Tate Taylor's adaptation of best-selling thriller The Girl On the Train was aiming towards the same audience that made Gone Girl a mid-sized hit a couple of years ago. And we see that strategy clearly worked as the film opened with $24.6M, easily besting the other new arrivals this week. Emily Blunt was the biggest name in the cast by far, with red-hot Rebecca Ferguson and Haley Bennett in supporting roles, but this was always about appealing to fans of the book and psychological thrillers in general. I think the biggest surprise is how much better it did than The Birth of a Nation, which I'll get to later.
2. Miss Peregrine's Home for Peculiar Children- $15M/$51M
A better than expected hold for Tim Burton's Miss Peregrine's Home for Peculiar Children, which fell 48% from last week with $15M. That gives it $51M domestically with $96M worldwide.
3. Deepwater Horizon- $11.7M/$38.5M
After a less-than-stellar opening, Deepwater Horizon had a solid hold this week, falling only 41% and gaining $11.7M. The totals still aren't great for the Mark Wahlberg and Peter Berg disaster thriller, and it's going to need help from overseas box office to break even. So far it has $66M worldwide.
4. The Magnificent Seven- $9.1M/$75.9M
5. Storks- $8.4M/$50.1M
6. The Birth of a Nation (review)- $7.1M
This is not good. Nate Parker's The Birth of a Nation was greeted with tremendous fanfare at Sundance earlier this year. I was there, and the buzz for it as the clear frontrunner for Best Picture at the Oscars was greater than anything I had heard. The biopic on slave rebellion leader Nat Turner was always going to be controversial, but what appears to have sunk the film are events from Parker's past; 20-year-old rape allegations from which he was acquitted. The film opened with a disappointing $7.1M, a far cry from the record-breaking $17M Fox Searchlight paid to acquire it as an Oscar contender. And the writing may have been on the wall all along, which is why FSL purchased Natalie Portman-starrer, Jackie, as their project to push this awards season. It doesn't help that 'Birth' faces a slew of prestige movies centered on the black experience. Fences, Hidden Figures, Moonlight, and others have knocked 'Birth' from its exclusive perch, and right now it's unlikely to climb back up. I think it's also worth nothing that it only opened in 2100 theaters, which is incredibly low for a high-profile Oscar favorite. Clearly, exhibitors spoke out against Parker in the way that would hurt him most and that's by not even showing the film.

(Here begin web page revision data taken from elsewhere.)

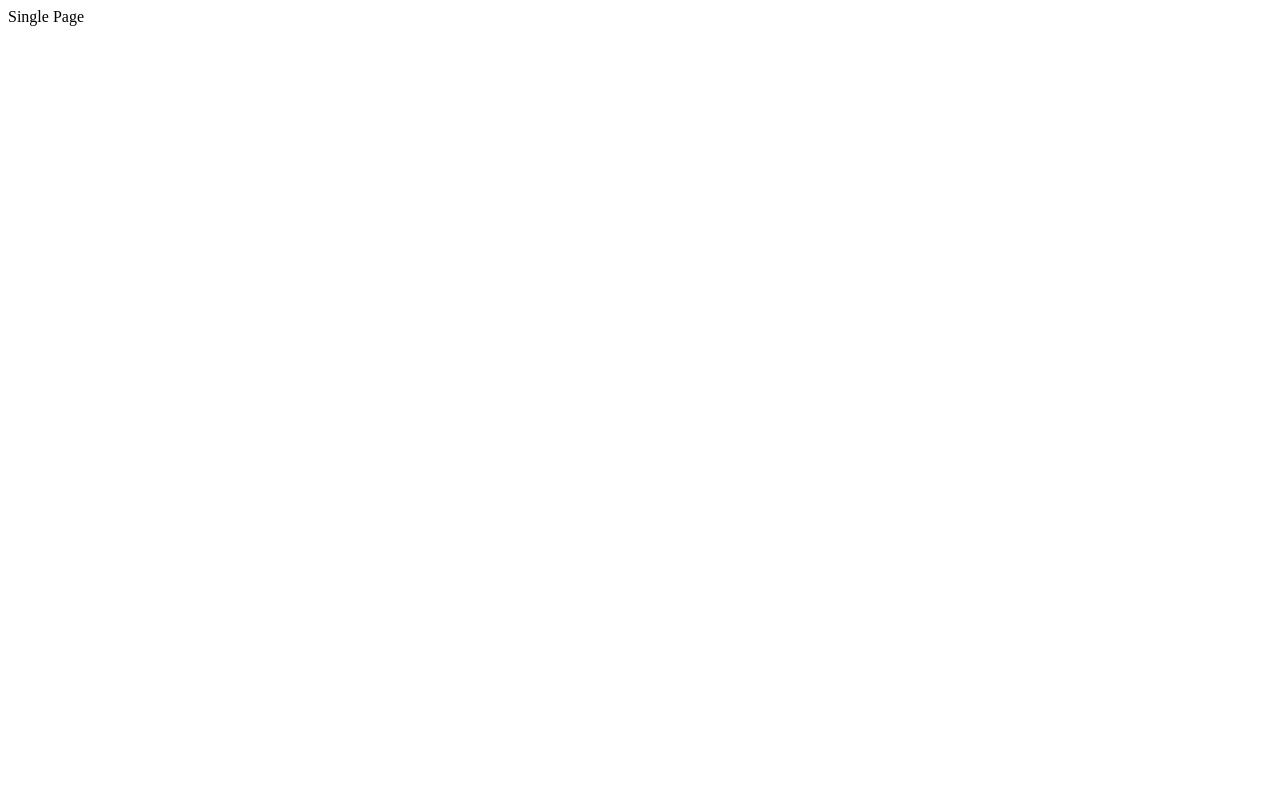
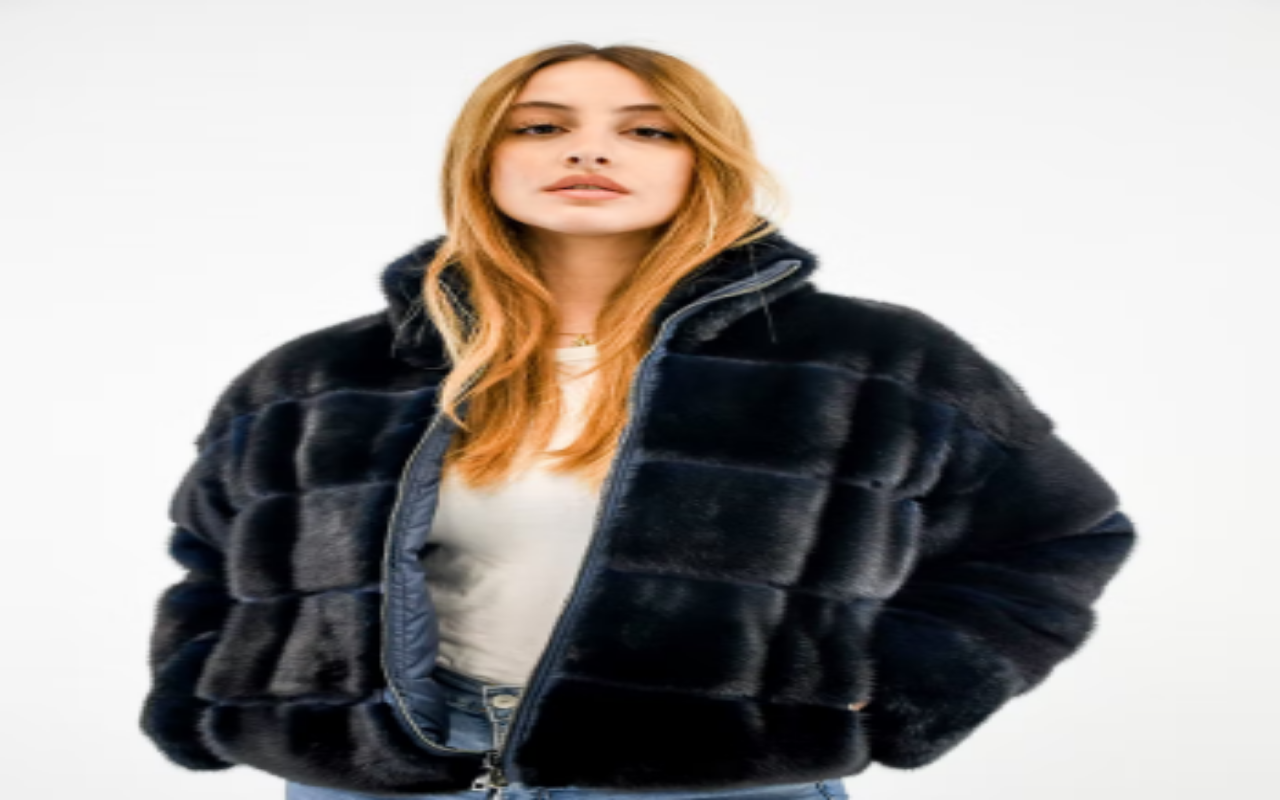
Before and after one commit to Mahedi205339/fashion_Ecomerz, a Next.js app: page /test in a window 1280 px wide. Built offline with nearby package versions, Linux system fonts and the light colour scheme.

Commit message:
added single product page

```diff
--- a/src/app/[slug]/page.tsx
+++ b/src/app/[slug]/page.tsx
@@ -1,9 +1,20 @@
+import ProductImages from '@/components/ProductImages';
 import React from 'react';
 
 const SinglePage = () => {
     return (
-        <div>
-            Single Page
+        <div className='px-4 md:px-8 lg:px-16 xl:px-32 2xl:px-64 relative flex flex-col lg:flex-row gap-16'>
+            {/* IMG */}
+            <div className='w-full lg:w-1/2 lg:sticky top-20 h-max'>
+                <ProductImages />
+
+            </div>
+
+            {/* TXT */}
+            <div className='w-full lg:w-1/2 flex flex-col gap-6'>
+                Text
+            </div>
+
         </div>
     );
 };
--- a/src/components/Navbar.tsx
+++ b/src/components/Navbar.tsx
@@ -8,7 +8,7 @@
 
 const Navbar = () => {
     return (
-        <div className='h-20 px-10 md:px-8 lg:px-16 xl:px-32 2xl:px-64'>
+        <div className='h-20 px-4 md:px-8 lg:px-16 xl:px-32 2xl:px-64 relative'>
 
             <div className='flex items-center justify-between md:hidden'>
                 {/* MOBILE */}
--- /dev/null
+++ b/src/components/ProductImages.tsx
@@ -0,0 +1,20 @@
+"use client"
+import Image from 'next/image';
+import React from 'react';
+
+const ProductImages = () => {
+    return (
+        <div className=''>
+            <div className='h-[500px] relative'>
+                <Image src="/product1.png" fill alt='' className='object-cover rounded-md' sizes='50vw' />
+            </div>
+
+            <div>
+
+            </div>
+
+        </div>
+    );
+};
+
+export default ProductImages;
```
Also changed, not shown: public/product1.png (renamed from public/product_1.png).
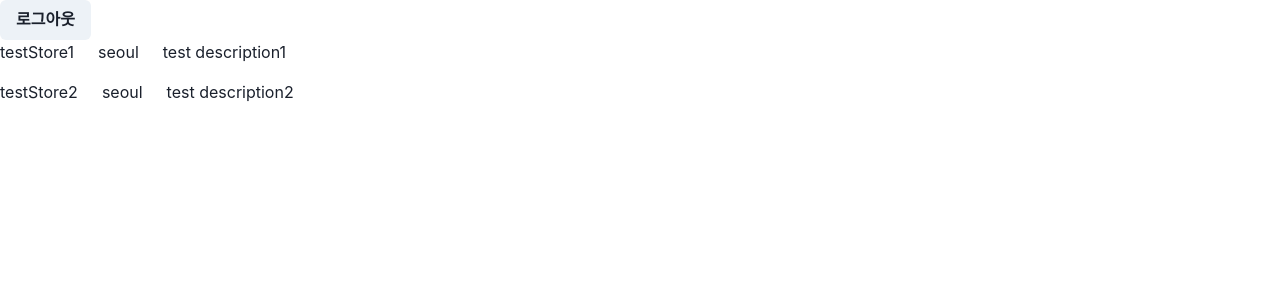
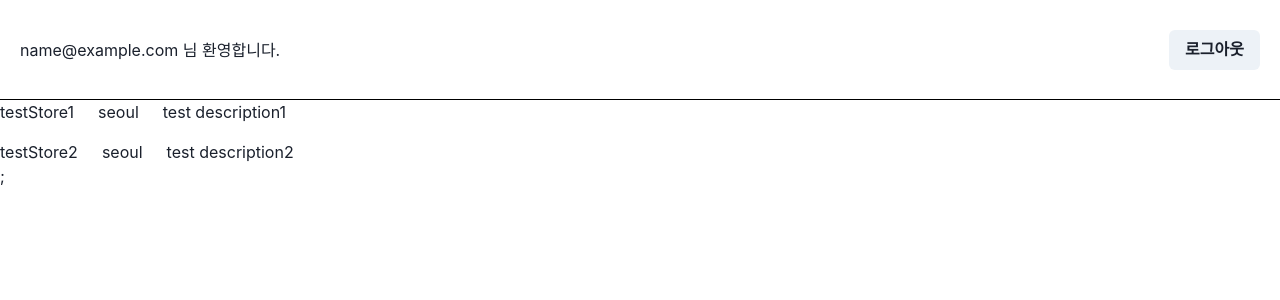
Before and after one commit to Reservation23/Front, a React (Create React App) app: page /signin in a window 1280 px wide. Both pictures are taken after typing "name@example.com", "Sample123" into the empty fields and a click on the button "로그인". Shown: the top 300 px of the page. Built offline with nearby package versions, Linux system fonts and the light colour scheme.

Commit message:
feat : mainTemplate에 Header 컴포넌트 추가

```diff
--- /dev/null
+++ b/src/components/organisms/Header.tsx
@@ -0,0 +1,39 @@
+import React from 'react';
+
+import { Box } from '@chakra-ui/react';
+
+import { useAppSelector, useAppDispatch } from '../../store/index';
+
+import { logoutUser } from '../../store/_reducer/user';
+
+import { initReservation } from '../../store/_reducer/reservation';
+
+import CustomButton from '../atoms/Button';
+
+const Header = () => {
+  const dispatch = useAppDispatch();
+  const { user } = useAppSelector((state) => state.user);
+
+  const onClickLogOut = () => {
+    dispatch(logoutUser());
+    dispatch(initReservation());
+  };
+
+  return (
+    <Box
+      display={'flex'}
+      justifyContent={'space-between'}
+      alignItems={'center'}
+      height={'100px'}
+      padding={'0 20px'}
+      borderBottom={'1px solid black'}
+    >
+      <span>{user.username} 님 환영합니다.</span>
+      <CustomButton type="button" onClick={onClickLogOut}>
+        로그아웃
+      </CustomButton>
+    </Box>
+  );
+};
+
+export default Header;
--- a/src/components/templeit/mainTemplate.tsx
+++ b/src/components/templeit/mainTemplate.tsx
@@ -3,6 +3,7 @@ import React from 'react';
 import { BoxProps } from '@chakra-ui/react';
 
 import ReservationList from '../organisms/ReservationList';
+import Header from '../organisms/Header';
 
 interface Props {
   ListStyle?: BoxProps;
@@ -10,7 +11,12 @@ interface Props {
 }
 
 const MainTemplate: React.FC<Props> = ({ ListStyle, ItemStyle }) => {
-  return <ReservationList ListStyle={ListStyle} ItemStyle={ItemStyle} />;
+  return (
+    <>
+      <Header />
+      <ReservationList ListStyle={ListStyle} ItemStyle={ItemStyle} />;
+    </>
+  );
 };
 
 export default MainTemplate;
--- a/src/pages/index.tsx
+++ b/src/pages/index.tsx
@@ -1,37 +1,17 @@
 import React from 'react';
 
-import { useAppDispatch } from '../store';
-
-import { logoutUser } from '../store/_reducer/user';
-
-import { initReservation } from '../store/_reducer/reservation';
-
 import useAuth from '../hooks/useAuth';
-
-import CustomButton from '../components/atoms/Button';
 
 import MainTemplate from '../components/templeit/mainTemplate';
 
 const Index = () => {
   useAuth(true);
 
-  const dispatch = useAppDispatch();
-
-  const onClickLogOut = () => {
-    dispatch(logoutUser());
-    dispatch(initReservation());
-  };
-
   return (
-    <>
-      <CustomButton type="button" onClick={onClickLogOut}>
-        로그아웃
-      </CustomButton>
-      <MainTemplate
-        ListStyle={{ display: 'flex', flexDirection: 'column', gap: '1rem' }}
-        ItemStyle={{ display: 'flex', gap: 6 }}
-      />
-    </>
+    <MainTemplate
+      ListStyle={{ display: 'flex', flexDirection: 'column', gap: '1rem' }}
+      ItemStyle={{ display: 'flex', gap: 6 }}
+    />
   );
 };
 
--- a/src/store/_reducer/reservation.tsx
+++ b/src/store/_reducer/reservation.tsx
@@ -1,6 +1,6 @@
 import { createAsyncThunk, createSlice } from '@reduxjs/toolkit';
 
-import { RootState } from '..';
+import { AppDispatch, RootState } from '..';
 
 export interface ReservationItemProps {
   storeId: number;
@@ -46,11 +46,15 @@ const dummy: StateProps = {
   currentPage: 1,
 };
 
-export const getReservation = createAsyncThunk<
-  any,
-  undefined,
-  { state: RootState; rejectValue: { message: string } }
->('reservation/getReservation', async (_, thunkAPI) => {
+const createAppAsyncThunk = createAsyncThunk.withTypes<{
+  state: RootState;
+  dispatch: AppDispatch;
+  rejectValue: { message: string };
+}>();
+
+export const getReservation = createAppAsyncThunk(
+  'reservation/getReservation',
+  async (_, thunkAPI) => {
     try {
       const isLogin = thunkAPI.getState().user.isLogin;
 
@@ -64,7 +68,8 @@ export const getReservation = createAsyncThunk<
     } catch (error) {
       console.log(error);
     }
-});
+  }
+);
 
 export const reservationSlice = createSlice({
   name: 'reservation',
```
Lines whose indentation alone changed are shown as unchanged.
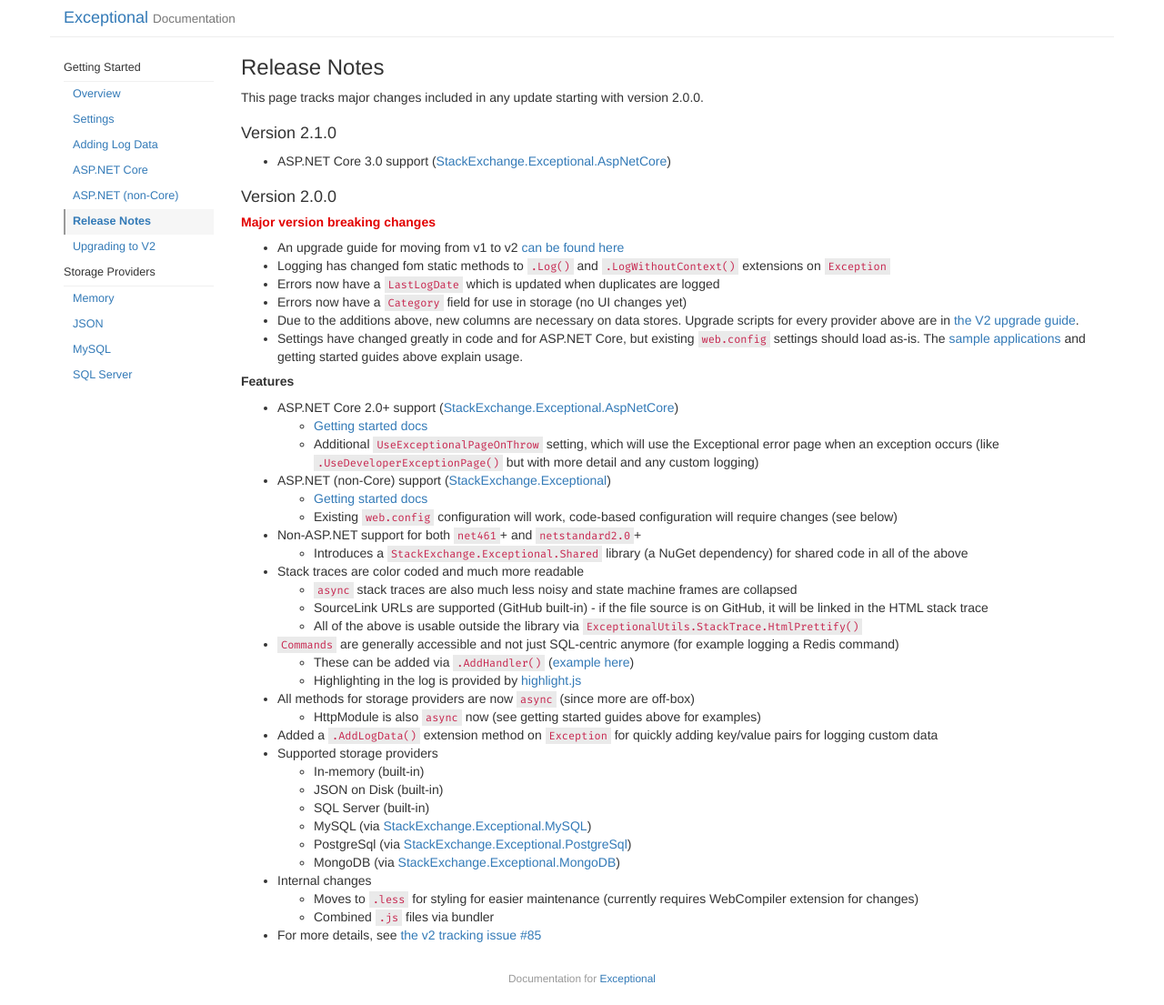
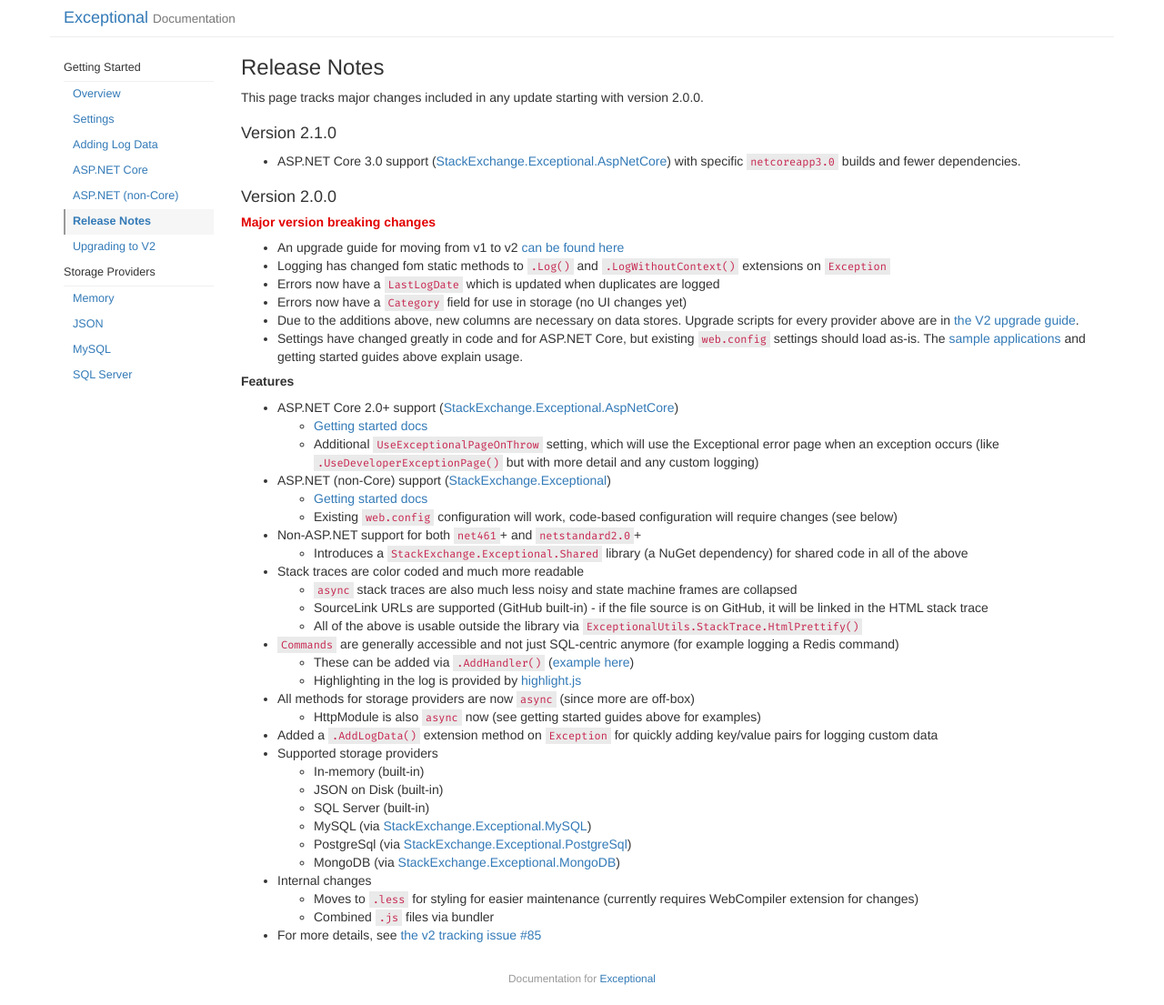
Before and after one commit to NickCraver/StackExchange.Exceptional, a Jekyll site: the page built from docs/Releases.md, in a window 1280 px wide. Shown: the whole page at 91% size. Built offline with Jekyll 4.4.1, drawn with Linux system fonts in a browser that asks for light colours.

Commit message:
2.1.x final bump!

```diff
--- a/docs/Releases.md
+++ b/docs/Releases.md
@@ -6,7 +6,7 @@ layout: "default"
 This page tracks major changes included in any update starting with version 2.0.0.
 
 #### Version 2.1.0
-- ASP.NET Core 3.0 support ([StackExchange.Exceptional.AspNetCore](https://www.nuget.org/packages/StackExchange.Exceptional.AspNetCore/))
+- ASP.NET Core 3.0 support ([StackExchange.Exceptional.AspNetCore](https://www.nuget.org/packages/StackExchange.Exceptional.AspNetCore/)) with specific `netcoreapp3.0` builds and fewer dependencies.
 
 #### Version 2.0.0
 
--- a/version.json
+++ b/version.json
@@ -1,5 +1,5 @@
 {
-  "version": "2.1.0-preview.{height}",
+  "version": "2.1.0",
   "publicReleaseRefSpec": [
     "^refs/heads/master$", // we release out of master
     "^refs/tags/v\\d+\\.\\d+" // we also release tags starting with vN.N
```
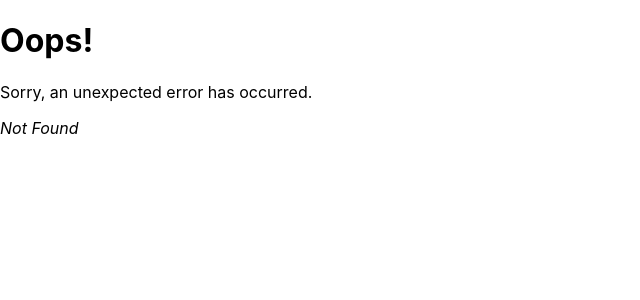
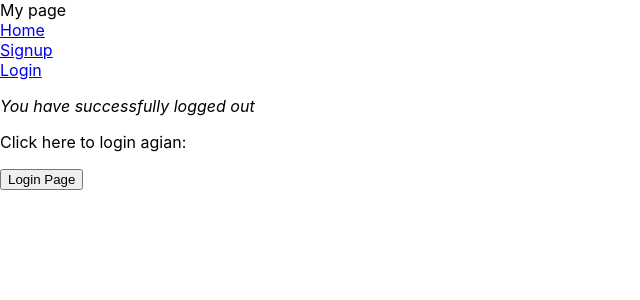
Before and after one commit to Nraxi/examen, a React (Create React App) app in the folder frontend-my-examen/: page /logout in a window 1280 px wide. Before the commit this address had no page. Shown: the top 300 px of the page, without its empty margins (0-640 px from the left). Built offline with nearby package versions, Linux system fonts and the light colour scheme; no server answers.

Commit message:
change logic for logged in user and not logged in user

```diff
--- a/frontend-my-examen/src/App.js
+++ b/frontend-my-examen/src/App.js
@@ -14,11 +14,13 @@ function App() {
   const LogOut = () => {
     setJwtToken("");
     axios.post("/v1/logout")
-    navigate("/login")
+    navigate("/logout")
   }
+
+
   useEffect(() => {
-    if (window.location.href === "http://localhost:3000/") {
-      LogOut();
+    if (window.location.href === "http://localhost:3000" || "http://localhost:3000/login") {
+      axios.post("/v1/logout")
     }
   }, []);
 
@@ -27,25 +29,26 @@ function App() {
       My page
       <nav>
         <div>
-          {jwtToken === ""
-            ? <Link to="/login"><span>Login</span></Link>
-            : <Link to="#" onClick={LogOut}><span>Logout</span></Link>
-          }<br />
-
           {jwtToken === "" &&
             <>
               <Link to="/">Home</Link><br />
               <Link to="/signup"><span>Signup</span></Link><br />
             </>
           }
-
-
           {jwtToken !== "" &&
             <>
-              <Link to="/">Home</Link><br />
+              {/* <Link to="/">Home</Link><br /> */}
+              <Link to="/startpage">Startpage</Link><br />
               <Link to="/product">Products</Link><br />
             </>
           }
+          {jwtToken === ""
+            ? <Link to="/login"><span>Login</span></Link>
+            : <Link to="#" onClick={LogOut}><span>Logout</span></Link>
+          }<br />
+
+
+
         </div>
       </nav >
       <div>
--- a/frontend-my-examen/src/index.js
+++ b/frontend-my-examen/src/index.js
@@ -8,6 +8,8 @@ import Home from './pages/Home'
 import Login from './pages/Login'
 import Products from './pages/Products'
 import PrivateRoute from './handlers/PrivateRoute';
+import StartpageLoggedIn from './pages/StartpageLoggedIn';
+import LoggedOut from './pages/LoggedOut';
 
 
 
@@ -27,12 +29,22 @@ const router = createBrowserRouter([
         element: <Login />,
       },
       {
+        path: "/logout",
+        element: <LoggedOut />,
+      },
+      {
         path: "/product",
         element:
           <PrivateRoute>
             <Products />
           </PrivateRoute>
-        ,
+      },
+      {
+        path: "/startpage",
+        element:
+          <PrivateRoute>
+            <StartpageLoggedIn />
+          </PrivateRoute>
       },
     ]
   }
--- /dev/null
+++ b/frontend-my-examen/src/pages/LoggedOut.jsx
@@ -0,0 +1,28 @@
+import React from 'react'
+import { useNavigate } from 'react-router-dom'
+
+function LoggedOut() {
+
+  const navigate = useNavigate();
+
+  function BackToLogin(e) {
+    e.preventDefault()
+    navigate("/login")
+  }
+
+  return (
+    <div className="container">
+      <div className="row">
+        <div className="col-md-6 offset-md-3">
+          <p>
+            <em className="mt-3">You have successfully logged out</em>
+          </p>
+          <p>Click here to login agian:</p>
+          <button onClick={BackToLogin}>Login Page</button>
+        </div>
+      </div>
+    </div>
+  )
+}
+
+export default LoggedOut
--- a/frontend-my-examen/src/pages/Login.jsx
+++ b/frontend-my-examen/src/pages/Login.jsx
@@ -1,5 +1,5 @@
 import React, { useState } from 'react'
-import { Navigate, useNavigate, useOutletContext, Outlet } from 'react-router-dom'
+import { useNavigate, useOutletContext, Outlet } from 'react-router-dom'
 import Input from '../handlers/Input'
 import axios from 'axios'
 import Alert from '../handlers/Alert'
@@ -35,7 +35,7 @@ function Login(props) {
         setJwtToken(res.data);
         setAlertClassName("")
         setAlertMessage("")
-        navigate('/product', { replace: true });
+        navigate('/startpage', { replace: true });
         // console.log("res", res);
       })
       .catch((error) => {
@@ -61,19 +61,19 @@ function Login(props) {
               id="email"
               value={email}
 
-              title="email: "
+              title="Username:"
               autoComplete="email-new"
               className="email"
               onChange={(event) => setEmail(event.target.value)}
             />
 
             <Input
-              type="text"
+              type="password"
               name="password"
               id="password"
               value={password}
 
-              title="password: "
+              title="Password: "
               autoComplete="password"
               className="password"
               onChange={(event) => setPassword(event.target.value)}
--- /dev/null
+++ b/frontend-my-examen/src/pages/StartpageLoggedIn.jsx
@@ -0,0 +1,14 @@
+import React from 'react'
+
+function StartpageLoggedIn() {
+
+
+
+
+
+  return (
+    <div>StartpageLoggedIn</div>
+  )
+}
+
+export default StartpageLoggedIn
```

7. Middle School: The Worst Years of My Life (review)- $6.9M
Oh, and something called Middle School: The Worst Years of My Life opened, appealing to the teen audience who loved James Patterson's book series. The $6.9M debut nearly accounts for the entire $8.5M production budget, so CBS Films has to be happy about that, and if the costs stay low we may see them indulge in a sequel.
8. Sully- $5.2M/$113.4M
9. Masterminds- $4.1M/$12.7M
10. Queen of Katwe- $1.6M/$5.3M